_Exercise:_ Your answer must be an exact copy of the records below, with no pictures in it.

_Provided data:_

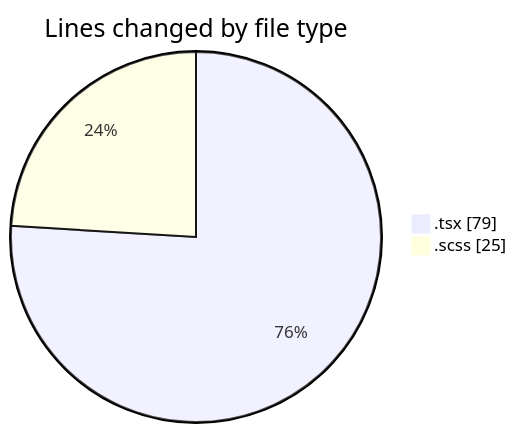
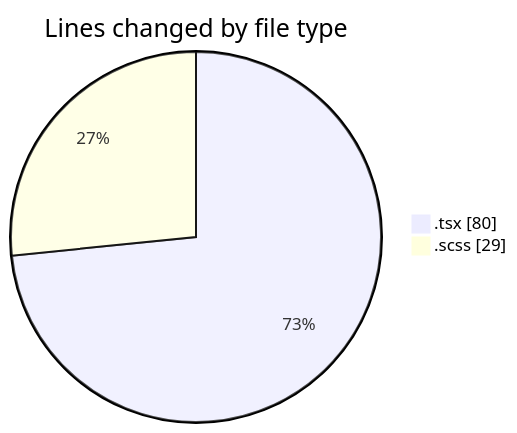
The first of 2 diagrams in 2026-04-16/cda/README.md (momahboobian/code-tracking), drawn with Mermaid before and after one commit. The commit also changed other lines of this file and 1 other file, not shown here.

````diff
--- a/2026-04-16/cda/README.md
+++ b/2026-04-16/cda/README.md
@@ -22,6 +22,6 @@
 ```mermaid
 pie showData
 title Lines changed by file type
-".tsx" : 79
-".scss" : 25
+".tsx" : 80
+".scss" : 29
 ```
````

_Response:_
The first of 2 diagrams in 2026-04-16/cda/README.md (momahboobian/code-tracking), drawn with Mermaid before and after one commit. The commit also changed other lines of this file and 1 other file, not shown here.

````diff
--- a/2026-04-16/cda/README.md
+++ b/2026-04-16/cda/README.md
@@ -22,6 +22,6 @@
 ```mermaid
 pie showData
 title Lines changed by file type
-".tsx" : 79
-".scss" : 25
+".tsx" : 80
+".scss" : 29
 ```
````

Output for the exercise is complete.